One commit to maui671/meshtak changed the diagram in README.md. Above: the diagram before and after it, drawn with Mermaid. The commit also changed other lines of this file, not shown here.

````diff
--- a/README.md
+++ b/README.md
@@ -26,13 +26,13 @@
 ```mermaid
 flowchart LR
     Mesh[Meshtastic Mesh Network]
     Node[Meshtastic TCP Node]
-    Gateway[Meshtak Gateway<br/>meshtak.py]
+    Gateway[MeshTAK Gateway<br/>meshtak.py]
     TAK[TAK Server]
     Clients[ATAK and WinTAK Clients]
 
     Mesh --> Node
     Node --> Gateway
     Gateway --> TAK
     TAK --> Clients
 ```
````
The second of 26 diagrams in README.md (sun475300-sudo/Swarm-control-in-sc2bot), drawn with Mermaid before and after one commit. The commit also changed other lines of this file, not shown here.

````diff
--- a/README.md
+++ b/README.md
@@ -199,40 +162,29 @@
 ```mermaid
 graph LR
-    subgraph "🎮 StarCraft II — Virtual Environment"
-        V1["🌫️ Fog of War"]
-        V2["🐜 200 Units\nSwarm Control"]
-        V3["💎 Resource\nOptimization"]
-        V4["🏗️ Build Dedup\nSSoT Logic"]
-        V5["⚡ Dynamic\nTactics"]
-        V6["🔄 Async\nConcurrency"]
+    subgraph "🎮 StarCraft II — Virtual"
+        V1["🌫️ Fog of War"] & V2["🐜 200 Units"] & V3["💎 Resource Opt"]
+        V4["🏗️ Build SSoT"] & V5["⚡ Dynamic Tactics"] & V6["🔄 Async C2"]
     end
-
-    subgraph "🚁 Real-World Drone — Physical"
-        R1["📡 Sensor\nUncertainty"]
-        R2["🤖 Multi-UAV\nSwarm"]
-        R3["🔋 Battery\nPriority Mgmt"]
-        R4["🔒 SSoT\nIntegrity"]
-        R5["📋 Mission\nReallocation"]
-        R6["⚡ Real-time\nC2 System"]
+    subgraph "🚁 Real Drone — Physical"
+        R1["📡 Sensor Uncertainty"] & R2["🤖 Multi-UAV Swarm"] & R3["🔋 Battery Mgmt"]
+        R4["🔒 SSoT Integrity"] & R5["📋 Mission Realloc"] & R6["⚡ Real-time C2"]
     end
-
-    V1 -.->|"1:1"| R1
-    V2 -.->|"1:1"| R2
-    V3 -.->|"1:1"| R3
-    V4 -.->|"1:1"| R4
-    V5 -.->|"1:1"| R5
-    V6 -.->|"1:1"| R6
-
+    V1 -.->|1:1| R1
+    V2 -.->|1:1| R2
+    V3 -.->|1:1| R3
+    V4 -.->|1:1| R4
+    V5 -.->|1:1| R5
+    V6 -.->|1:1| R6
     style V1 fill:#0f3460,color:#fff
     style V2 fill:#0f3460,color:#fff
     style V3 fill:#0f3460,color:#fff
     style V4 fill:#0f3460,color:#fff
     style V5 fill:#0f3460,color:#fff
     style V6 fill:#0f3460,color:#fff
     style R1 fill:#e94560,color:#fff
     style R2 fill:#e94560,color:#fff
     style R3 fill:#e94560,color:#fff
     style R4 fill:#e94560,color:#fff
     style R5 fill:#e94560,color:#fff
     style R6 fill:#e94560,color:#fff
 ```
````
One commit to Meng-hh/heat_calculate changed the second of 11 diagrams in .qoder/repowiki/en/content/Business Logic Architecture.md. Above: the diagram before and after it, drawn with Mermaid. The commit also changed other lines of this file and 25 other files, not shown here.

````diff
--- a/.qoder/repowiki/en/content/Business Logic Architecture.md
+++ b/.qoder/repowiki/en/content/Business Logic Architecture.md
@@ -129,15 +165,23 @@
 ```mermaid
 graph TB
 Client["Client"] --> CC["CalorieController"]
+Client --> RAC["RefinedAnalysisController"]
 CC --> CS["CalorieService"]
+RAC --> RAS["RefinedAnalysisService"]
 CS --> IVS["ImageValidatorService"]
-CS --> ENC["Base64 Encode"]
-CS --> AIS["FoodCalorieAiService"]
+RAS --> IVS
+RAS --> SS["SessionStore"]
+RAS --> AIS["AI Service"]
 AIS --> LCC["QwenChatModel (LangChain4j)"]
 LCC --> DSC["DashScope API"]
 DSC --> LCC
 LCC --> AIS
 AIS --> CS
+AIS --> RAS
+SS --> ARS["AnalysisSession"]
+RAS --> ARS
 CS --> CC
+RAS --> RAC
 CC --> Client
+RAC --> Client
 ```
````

> [Your goal]: Keeping every word and mark as it is, print the entries above.

> [Exercise result]:
One commit to maui671/meshtak changed the diagram in README.md. Above: the diagram before and after it, drawn with Mermaid. The commit also changed other lines of this file, not shown here.

````diff
--- a/README.md
+++ b/README.md
@@ -26,13 +26,13 @@
 ```mermaid
 flowchart LR
     Mesh[Meshtastic Mesh Network]
     Node[Meshtastic TCP Node]
-    Gateway[Meshtak Gateway<br/>meshtak.py]
+    Gateway[MeshTAK Gateway<br/>meshtak.py]
     TAK[TAK Server]
     Clients[ATAK and WinTAK Clients]
 
     Mesh --> Node
     Node --> Gateway
     Gateway --> TAK
     TAK --> Clients
 ```
````
The second of 26 diagrams in README.md (sun475300-sudo/Swarm-control-in-sc2bot), drawn with Mermaid before and after one commit. The commit also changed other lines of this file, not shown here.

````diff
--- a/README.md
+++ b/README.md
@@ -199,40 +162,29 @@
 ```mermaid
 graph LR
-    subgraph "🎮 StarCraft II — Virtual Environment"
-        V1["🌫️ Fog of War"]
-        V2["🐜 200 Units\nSwarm Control"]
-        V3["💎 Resource\nOptimization"]
-        V4["🏗️ Build Dedup\nSSoT Logic"]
-        V5["⚡ Dynamic\nTactics"]
-        V6["🔄 Async\nConcurrency"]
+    subgraph "🎮 StarCraft II — Virtual"
+        V1["🌫️ Fog of War"] & V2["🐜 200 Units"] & V3["💎 Resource Opt"]
+        V4["🏗️ Build SSoT"] & V5["⚡ Dynamic Tactics"] & V6["🔄 Async C2"]
     end
-
-    subgraph "🚁 Real-World Drone — Physical"
-        R1["📡 Sensor\nUncertainty"]
-        R2["🤖 Multi-UAV\nSwarm"]
-        R3["🔋 Battery\nPriority Mgmt"]
-        R4["🔒 SSoT\nIntegrity"]
-        R5["📋 Mission\nReallocation"]
-        R6["⚡ Real-time\nC2 System"]
+    subgraph "🚁 Real Drone — Physical"
+        R1["📡 Sensor Uncertainty"] & R2["🤖 Multi-UAV Swarm"] & R3["🔋 Battery Mgmt"]
+        R4["🔒 SSoT Integrity"] & R5["📋 Mission Realloc"] & R6["⚡ Real-time C2"]
     end
-
-    V1 -.->|"1:1"| R1
-    V2 -.->|"1:1"| R2
-    V3 -.->|"1:1"| R3
-    V4 -.->|"1:1"| R4
-    V5 -.->|"1:1"| R5
-    V6 -.->|"1:1"| R6
-
+    V1 -.->|1:1| R1
+    V2 -.->|1:1| R2
+    V3 -.->|1:1| R3
+    V4 -.->|1:1| R4
+    V5 -.->|1:1| R5
+    V6 -.->|1:1| R6
     style V1 fill:#0f3460,color:#fff
     style V2 fill:#0f3460,color:#fff
     style V3 fill:#0f3460,color:#fff
     style V4 fill:#0f3460,color:#fff
     style V5 fill:#0f3460,color:#fff
     style V6 fill:#0f3460,color:#fff
     style R1 fill:#e94560,color:#fff
     style R2 fill:#e94560,color:#fff
     style R3 fill:#e94560,color:#fff
     style R4 fill:#e94560,color:#fff
     style R5 fill:#e94560,color:#fff
     style R6 fill:#e94560,color:#fff
 ```
````
One commit to Meng-hh/heat_calculate changed the second of 11 diagrams in .qoder/repowiki/en/content/Business Logic Architecture.md. Above: the diagram before and after it, drawn with Mermaid. The commit also changed other lines of this file and 25 other files, not shown here.

````diff
--- a/.qoder/repowiki/en/content/Business Logic Architecture.md
+++ b/.qoder/repowiki/en/content/Business Logic Architecture.md
@@ -129,15 +165,23 @@
 ```mermaid
 graph TB
 Client["Client"] --> CC["CalorieController"]
+Client --> RAC["RefinedAnalysisController"]
 CC --> CS["CalorieService"]
+RAC --> RAS["RefinedAnalysisService"]
 CS --> IVS["ImageValidatorService"]
-CS --> ENC["Base64 Encode"]
-CS --> AIS["FoodCalorieAiService"]
+RAS --> IVS
+RAS --> SS["SessionStore"]
+RAS --> AIS["AI Service"]
 AIS --> LCC["QwenChatModel (LangChain4j)"]
 LCC --> DSC["DashScope API"]
 DSC --> LCC
 LCC --> AIS
 AIS --> CS
+AIS --> RAS
+SS --> ARS["AnalysisSession"]
+RAS --> ARS
 CS --> CC
+RAS --> RAC
 CC --> Client
+RAC --> Client
 ```
````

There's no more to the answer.